Exuberant Farms Intermediate School students warmly greeted Roary as the furry, cuddly mascot of the Detroit Lions had arrived to cheer their achievement.
Friday's visit was a reward for the school’s participation in the PLAY60 program sponsored by the American Heart Association and the Detroit Lions and punctuated a day of activities to celebrate the program.
The students of Farms were challenged to get active for 60 minutes a day throughout the month of April in a three-school competition. Logging their “active” minutes in journals, Farms students competed in the hopes of winning the grand prize of a $1,000.
“I was so impressed with how many hours we logged as a school and I thought for sure there was no way anyone was going to beat us,” said Farms principal Mikki Cheney.
Although the school came in a close second, Cheney is already ready to have her school participate in the challenge again next year.
“I just felt like they (students) took it very seriously,” she said. “But they made it fun for themselves. So I think it taught them a lot, that you can exercise and still have fun.”
Day of celebration
In recognition of their efforts, teachers and parents made having fun a priority on Friday as students were given time out of their normal school day to get out and get active. Led by 20 members of the Hartland High School football team, the fifth and sixth graders were treated to energentic games of flag football.
“These kids are just eating up these high school boys,” physical education teacher Kay Fountain said. “It’s just the best. It’s so cool. They’re all having fun. This is the first time we’ve ever done this and we really weren’t sure how it was going to go, but it’s been phenomenal.”
More than 60 parents also came out to volunteer their time, as well and help coach the kids during the games and many agreed that having the role models of the high school football team helped to motivate and excite the younger kids.
"They're terrific," parent volunteer Tony Payne. "They're extremely helpful and really into it. They're right in there, helping with plays. Plus they get out of school."
Hartland football coach Marcus Dukes said said the event is for a great cause.

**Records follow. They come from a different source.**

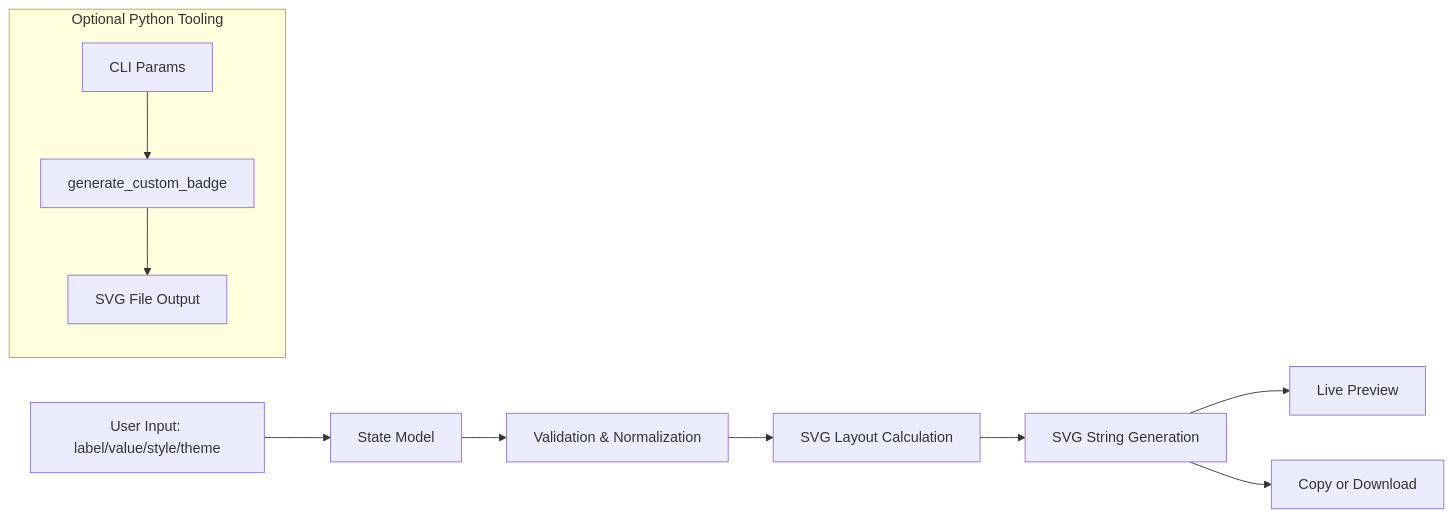
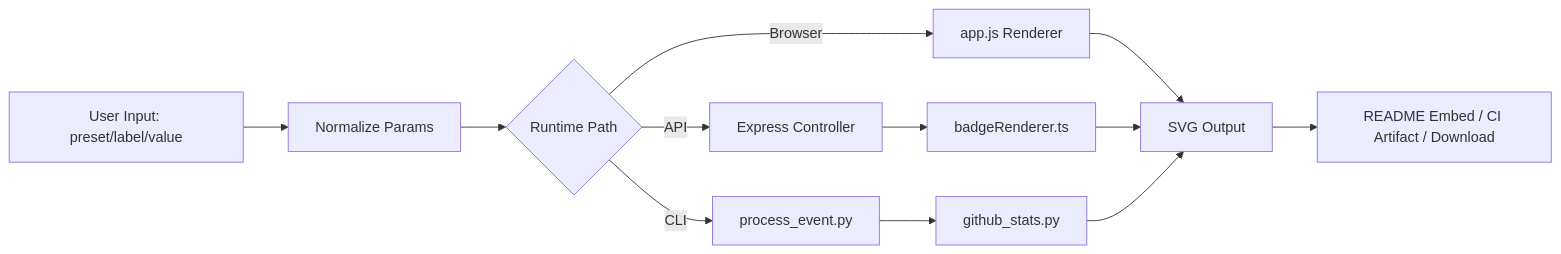
The diagram in README.md (readme-SVG/readme-SVG-Stats-Cards-generator), drawn with Mermaid before and after one commit. The commit also changed other lines of this file, not shown here.

Commit message:
docs: rewrite README with comprehensive architecture and usage guide

````diff
--- a/README.md
+++ b/README.md
@@ -108,14 +115,14 @@
 ```mermaid
 flowchart LR
-    A[User Input: label/value/style/theme] --> B[State Model]
-    B --> C[Validation & Normalization]
-    C --> D[SVG Layout Calculation]
-    D --> E[SVG String Generation]
-    E --> F[Live Preview]
-    E --> G[Copy or Download]
-
-    subgraph Optional Python Tooling
-      H[CLI Params] --> I[generate_custom_badge]
-      I --> J[SVG File Output]
-    end
+    A[User Input: preset/label/value] --> B[Normalize Params]
+    B --> C{Runtime Path}
+    C -->|Browser| D[app.js Renderer]
+    C -->|API| E[Express Controller]
+    E --> F[badgeRenderer.ts]
+    C -->|CLI| G[process_event.py]
+    G --> H[github_stats.py]
+    D --> I[SVG Output]
+    F --> I
+    H --> I
+    I --> J[README Embed / CI Artifact / Download]
 ```
````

“They asked already if they could do it every Friday," Dukes said. “They’re having a great time and obviously the fifth and sixth graders are having a great time so it’s a good cause all the way around."
Organized by parent, Cindie DeWolf, a mom to a Farms fifth-grader, but who also works for the American Heart Association, brought the program first to the Detroit Lions and then to Cheney’s attention.
“I talked to Mikki (Cheney) and they were all on board,” said DeWolf. “And they were actually looking to do something like this, so it was a perfect fit.”
Targeting fifth and sixth graders was on purpose as well, DeWolf adds since according to the American Heart Association this age group is the most at risk.
“These are the ones we’re starting to lose they’re attention as far as nutrition and activity,” DeWolf said. “If they’re in sports, that’s great, but if they’re not, they’re going home and watching TV. Childhood obesity is an epidemic in this country, and I know my own child likes to come home and have a snack and sit in front of the TV and I have to motivate her.”
Fountain agrees and says that she was able to use the PLAY60 program to stress to her students that physical activity is something to strive for throughout your whole life and to start making those types of healthy choices now.
“I remember saying to the class, you want to get 60 minutes of exercise in a day. And that’s not just now, that’s a lifetime,” Fountain said. “You need a lifetime of health and activity and exercises.”
Over the course of the month, many students came to learn this lesson and more after realizing how hard it is to stay active.
“I think that was a big eye-opener for a lot of parents too,” DeWolf said. “I heard from a lot of parents,‘Wow, I didn’t realize that it was so hard to get 60 minutes of exercise a day, I didn’t realize my kids weren’t active.’”
Used as a fundraiser as well, Farms Intermediate was able to raise $4,000 for the American Heart Association, which according to some was a nice change from the typical fundraisers held in schools.
“It gets away a little bit from catalogue fundraisers,” said parent Renay MacLean. “And it gets them more actively involved with their peers, their family.”